[Excerpts from a dataset]
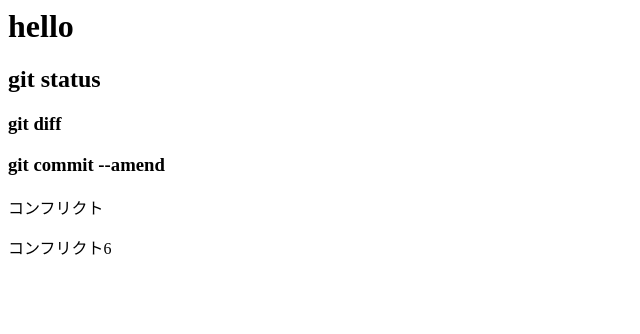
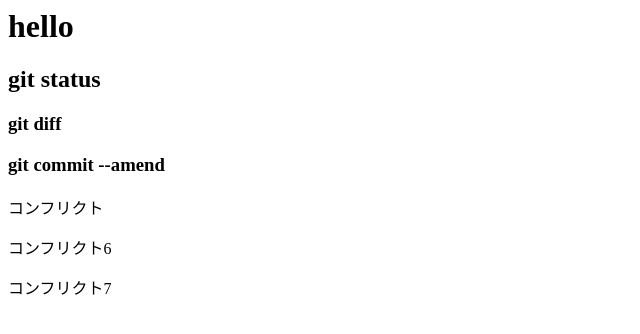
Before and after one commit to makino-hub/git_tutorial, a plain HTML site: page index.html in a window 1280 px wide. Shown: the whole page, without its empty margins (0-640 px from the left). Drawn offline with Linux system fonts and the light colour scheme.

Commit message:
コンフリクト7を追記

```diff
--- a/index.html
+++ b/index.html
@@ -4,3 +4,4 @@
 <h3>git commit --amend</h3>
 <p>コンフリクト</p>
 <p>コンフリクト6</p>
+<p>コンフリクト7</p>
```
* * *
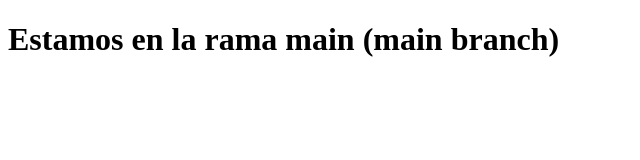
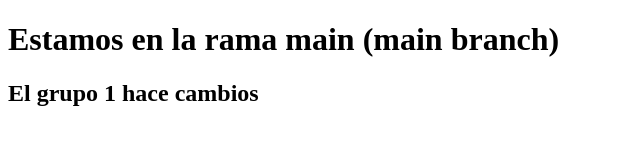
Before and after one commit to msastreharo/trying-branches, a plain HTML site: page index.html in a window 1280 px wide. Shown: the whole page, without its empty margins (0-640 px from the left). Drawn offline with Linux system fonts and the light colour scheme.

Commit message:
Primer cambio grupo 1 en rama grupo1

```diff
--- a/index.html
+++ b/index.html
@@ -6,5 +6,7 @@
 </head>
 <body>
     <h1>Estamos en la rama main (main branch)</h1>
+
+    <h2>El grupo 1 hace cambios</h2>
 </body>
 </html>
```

> **Required action**: Say how many lines above hold the word "html", giving only the count.

> **Completed task**: 7